● EXERCISE PROMPT
Scan the entries below, and for each line that includes the word "output", make a copy.

● SUPPLIED RECORDS
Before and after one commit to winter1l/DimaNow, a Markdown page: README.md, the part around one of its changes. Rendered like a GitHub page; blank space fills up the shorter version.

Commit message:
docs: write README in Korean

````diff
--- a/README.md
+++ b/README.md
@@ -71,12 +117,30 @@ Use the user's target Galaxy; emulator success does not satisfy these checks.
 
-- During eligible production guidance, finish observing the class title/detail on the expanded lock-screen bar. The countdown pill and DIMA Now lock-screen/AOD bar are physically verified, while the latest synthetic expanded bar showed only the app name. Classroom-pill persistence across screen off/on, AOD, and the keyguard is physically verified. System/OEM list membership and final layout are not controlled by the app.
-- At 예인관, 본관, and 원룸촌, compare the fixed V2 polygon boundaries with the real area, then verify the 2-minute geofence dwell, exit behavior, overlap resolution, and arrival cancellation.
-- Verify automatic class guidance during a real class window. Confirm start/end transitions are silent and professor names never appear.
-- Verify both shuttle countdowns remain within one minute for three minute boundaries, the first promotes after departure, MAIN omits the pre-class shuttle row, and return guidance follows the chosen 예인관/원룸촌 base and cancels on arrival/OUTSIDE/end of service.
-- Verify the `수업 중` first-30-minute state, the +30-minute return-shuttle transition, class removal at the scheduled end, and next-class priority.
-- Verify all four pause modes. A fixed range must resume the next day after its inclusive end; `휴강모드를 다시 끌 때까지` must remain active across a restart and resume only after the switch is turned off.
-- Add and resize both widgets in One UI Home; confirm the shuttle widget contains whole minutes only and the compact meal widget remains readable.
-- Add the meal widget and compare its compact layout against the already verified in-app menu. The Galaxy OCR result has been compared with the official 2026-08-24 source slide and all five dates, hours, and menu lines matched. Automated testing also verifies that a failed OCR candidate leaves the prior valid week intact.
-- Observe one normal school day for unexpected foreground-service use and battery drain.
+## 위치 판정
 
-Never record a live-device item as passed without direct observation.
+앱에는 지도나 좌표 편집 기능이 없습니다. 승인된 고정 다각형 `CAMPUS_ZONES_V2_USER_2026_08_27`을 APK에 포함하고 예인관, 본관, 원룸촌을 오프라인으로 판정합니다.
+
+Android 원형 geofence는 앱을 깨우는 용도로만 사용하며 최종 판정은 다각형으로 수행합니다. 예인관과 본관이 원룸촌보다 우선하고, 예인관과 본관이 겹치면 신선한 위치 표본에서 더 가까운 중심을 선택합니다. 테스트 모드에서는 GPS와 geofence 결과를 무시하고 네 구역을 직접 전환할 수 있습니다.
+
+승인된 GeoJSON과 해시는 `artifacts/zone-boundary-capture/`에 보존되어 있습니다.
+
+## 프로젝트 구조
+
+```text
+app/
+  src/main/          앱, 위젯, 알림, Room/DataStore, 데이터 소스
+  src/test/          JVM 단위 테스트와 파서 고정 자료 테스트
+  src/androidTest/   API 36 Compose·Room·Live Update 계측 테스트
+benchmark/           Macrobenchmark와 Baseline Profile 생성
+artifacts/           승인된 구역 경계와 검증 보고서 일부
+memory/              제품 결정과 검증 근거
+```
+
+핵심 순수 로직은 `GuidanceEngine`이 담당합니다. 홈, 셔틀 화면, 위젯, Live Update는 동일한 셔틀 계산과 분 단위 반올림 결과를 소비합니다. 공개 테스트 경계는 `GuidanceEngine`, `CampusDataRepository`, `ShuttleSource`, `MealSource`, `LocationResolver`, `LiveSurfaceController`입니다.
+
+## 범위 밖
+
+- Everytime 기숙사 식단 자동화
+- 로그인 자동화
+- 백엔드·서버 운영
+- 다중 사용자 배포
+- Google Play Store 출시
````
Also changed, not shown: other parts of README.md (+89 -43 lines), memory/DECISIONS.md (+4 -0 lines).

==

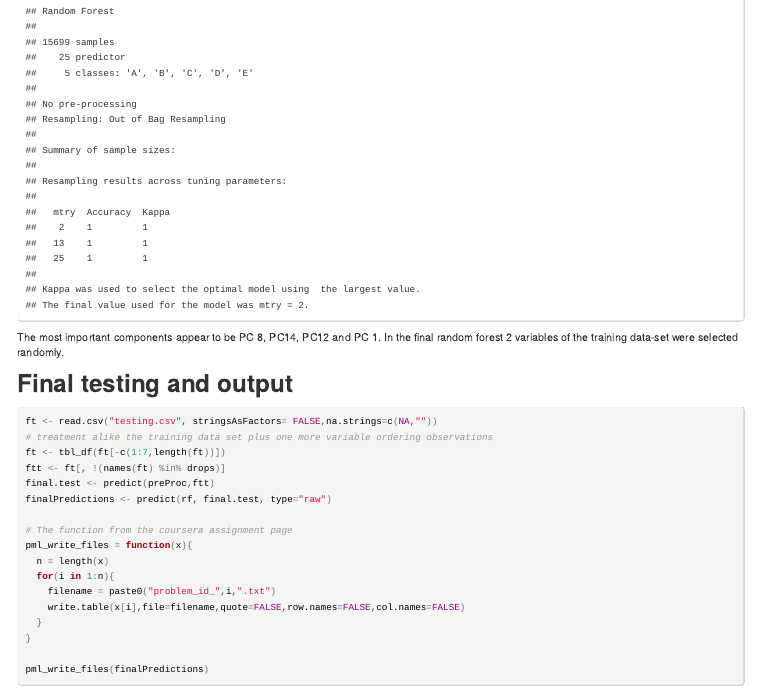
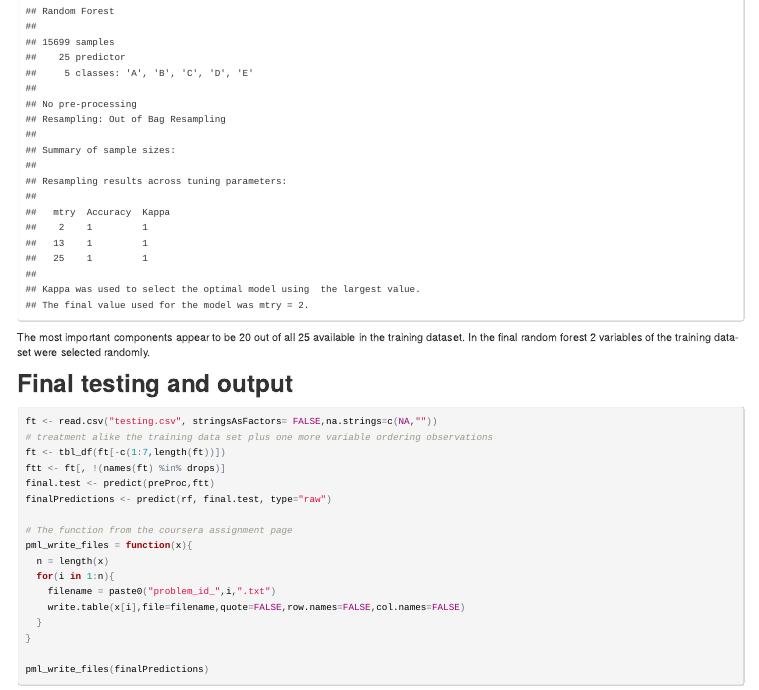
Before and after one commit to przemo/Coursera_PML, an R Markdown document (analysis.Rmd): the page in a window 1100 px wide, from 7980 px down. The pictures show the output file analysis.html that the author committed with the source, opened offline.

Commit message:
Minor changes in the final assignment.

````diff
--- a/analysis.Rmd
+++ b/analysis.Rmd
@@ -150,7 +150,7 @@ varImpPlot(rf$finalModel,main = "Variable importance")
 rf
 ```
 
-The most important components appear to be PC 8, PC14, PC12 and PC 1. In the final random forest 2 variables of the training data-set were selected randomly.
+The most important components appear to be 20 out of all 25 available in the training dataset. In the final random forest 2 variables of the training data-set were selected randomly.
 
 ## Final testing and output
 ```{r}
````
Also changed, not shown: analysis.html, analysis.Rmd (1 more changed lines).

==

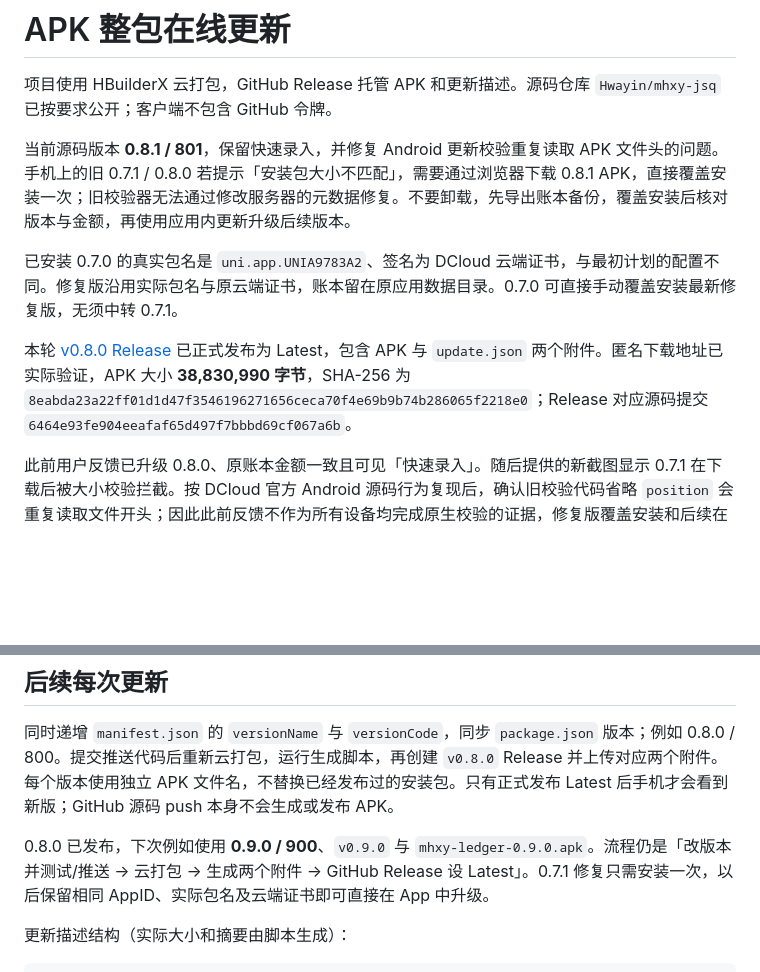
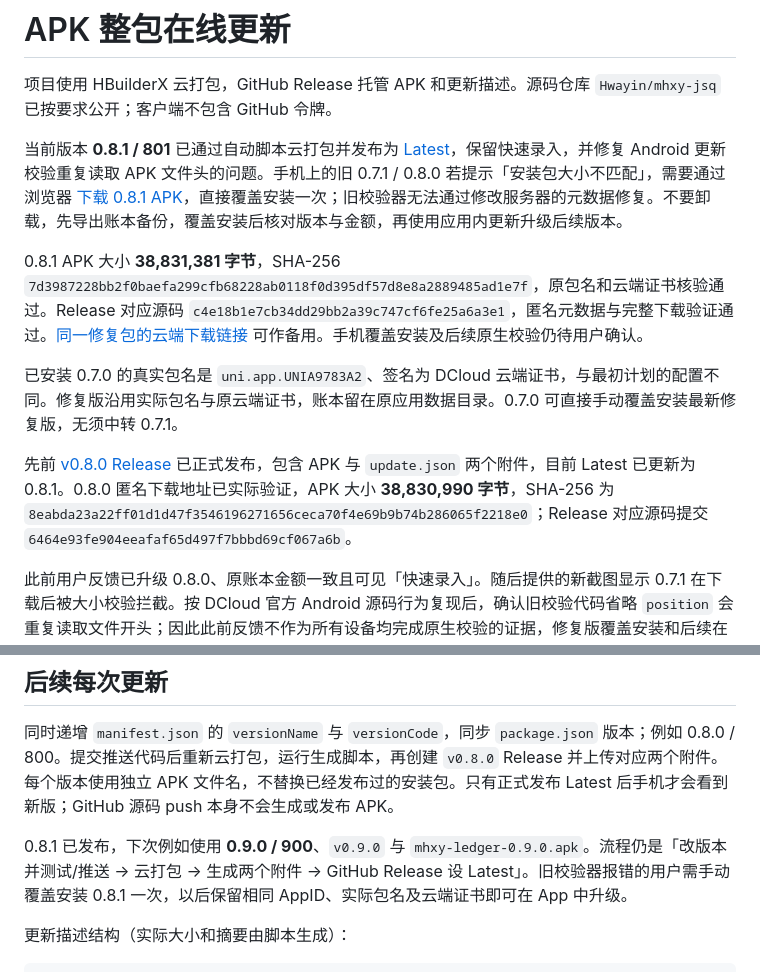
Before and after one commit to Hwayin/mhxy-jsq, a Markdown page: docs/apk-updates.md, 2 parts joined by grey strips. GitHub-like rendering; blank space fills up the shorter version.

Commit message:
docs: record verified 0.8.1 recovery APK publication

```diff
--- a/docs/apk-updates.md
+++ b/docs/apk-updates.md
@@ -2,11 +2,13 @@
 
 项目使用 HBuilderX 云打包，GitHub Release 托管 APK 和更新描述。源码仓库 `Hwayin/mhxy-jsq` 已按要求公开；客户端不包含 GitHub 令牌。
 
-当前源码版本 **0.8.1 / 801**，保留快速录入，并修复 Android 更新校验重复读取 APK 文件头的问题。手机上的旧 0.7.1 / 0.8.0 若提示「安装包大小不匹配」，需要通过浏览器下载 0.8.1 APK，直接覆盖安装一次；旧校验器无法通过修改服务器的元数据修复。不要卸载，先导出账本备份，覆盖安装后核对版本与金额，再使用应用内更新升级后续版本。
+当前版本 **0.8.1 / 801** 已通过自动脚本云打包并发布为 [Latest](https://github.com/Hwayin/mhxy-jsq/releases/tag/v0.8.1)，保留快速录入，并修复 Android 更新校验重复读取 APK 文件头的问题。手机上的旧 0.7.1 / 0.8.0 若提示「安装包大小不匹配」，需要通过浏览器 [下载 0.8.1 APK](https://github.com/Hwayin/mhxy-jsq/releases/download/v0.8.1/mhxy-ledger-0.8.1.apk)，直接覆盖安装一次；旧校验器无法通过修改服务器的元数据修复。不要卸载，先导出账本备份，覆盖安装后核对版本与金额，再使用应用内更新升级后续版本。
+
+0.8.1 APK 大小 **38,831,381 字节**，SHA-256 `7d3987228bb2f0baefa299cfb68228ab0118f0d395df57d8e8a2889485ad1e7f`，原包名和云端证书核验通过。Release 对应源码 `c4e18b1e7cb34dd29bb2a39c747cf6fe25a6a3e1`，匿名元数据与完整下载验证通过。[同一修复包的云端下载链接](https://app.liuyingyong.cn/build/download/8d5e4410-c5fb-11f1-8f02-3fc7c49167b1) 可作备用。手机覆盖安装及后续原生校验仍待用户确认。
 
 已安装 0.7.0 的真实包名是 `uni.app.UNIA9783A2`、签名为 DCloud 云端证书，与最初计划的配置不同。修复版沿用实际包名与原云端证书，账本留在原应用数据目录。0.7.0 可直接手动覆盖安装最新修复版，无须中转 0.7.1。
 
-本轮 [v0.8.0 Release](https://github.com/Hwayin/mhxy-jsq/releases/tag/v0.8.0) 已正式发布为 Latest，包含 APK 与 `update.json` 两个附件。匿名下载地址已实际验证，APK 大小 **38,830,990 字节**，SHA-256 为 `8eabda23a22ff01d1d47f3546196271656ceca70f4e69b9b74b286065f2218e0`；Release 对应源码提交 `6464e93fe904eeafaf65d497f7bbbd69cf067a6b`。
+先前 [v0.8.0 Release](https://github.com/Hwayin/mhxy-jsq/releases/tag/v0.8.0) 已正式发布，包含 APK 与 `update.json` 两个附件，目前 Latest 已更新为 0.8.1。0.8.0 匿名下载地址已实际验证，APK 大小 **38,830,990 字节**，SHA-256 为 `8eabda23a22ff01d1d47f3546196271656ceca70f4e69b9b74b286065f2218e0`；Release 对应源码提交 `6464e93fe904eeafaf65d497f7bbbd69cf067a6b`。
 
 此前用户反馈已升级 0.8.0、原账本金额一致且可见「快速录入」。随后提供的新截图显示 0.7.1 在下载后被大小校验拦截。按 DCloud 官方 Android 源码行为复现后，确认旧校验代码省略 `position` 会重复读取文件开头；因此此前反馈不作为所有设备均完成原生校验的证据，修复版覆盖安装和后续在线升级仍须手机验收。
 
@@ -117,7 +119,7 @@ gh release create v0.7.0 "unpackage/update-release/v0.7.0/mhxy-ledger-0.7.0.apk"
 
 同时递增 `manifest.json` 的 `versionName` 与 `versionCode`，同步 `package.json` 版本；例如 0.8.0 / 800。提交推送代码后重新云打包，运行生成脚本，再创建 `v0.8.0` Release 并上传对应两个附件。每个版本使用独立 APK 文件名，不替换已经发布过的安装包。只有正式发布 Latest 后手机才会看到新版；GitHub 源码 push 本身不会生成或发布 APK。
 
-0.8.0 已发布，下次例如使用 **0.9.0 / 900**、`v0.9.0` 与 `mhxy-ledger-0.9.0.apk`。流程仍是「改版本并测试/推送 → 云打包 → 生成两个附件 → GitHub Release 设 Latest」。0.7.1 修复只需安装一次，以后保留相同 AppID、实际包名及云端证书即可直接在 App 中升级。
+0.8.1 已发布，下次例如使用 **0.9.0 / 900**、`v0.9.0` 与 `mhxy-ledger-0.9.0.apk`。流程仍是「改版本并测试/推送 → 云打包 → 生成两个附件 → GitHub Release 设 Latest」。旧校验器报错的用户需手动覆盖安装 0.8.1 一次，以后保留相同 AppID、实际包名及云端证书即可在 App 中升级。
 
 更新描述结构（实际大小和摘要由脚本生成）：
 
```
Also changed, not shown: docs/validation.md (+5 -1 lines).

● YOUR RESPONSE
Before and after one commit to przemo/Coursera_PML, an R Markdown document (analysis.Rmd): the page in a window 1100 px wide, from 7980 px down. The pictures show the output file analysis.html that the author committed with the source, opened offline.
 ## Final testing and output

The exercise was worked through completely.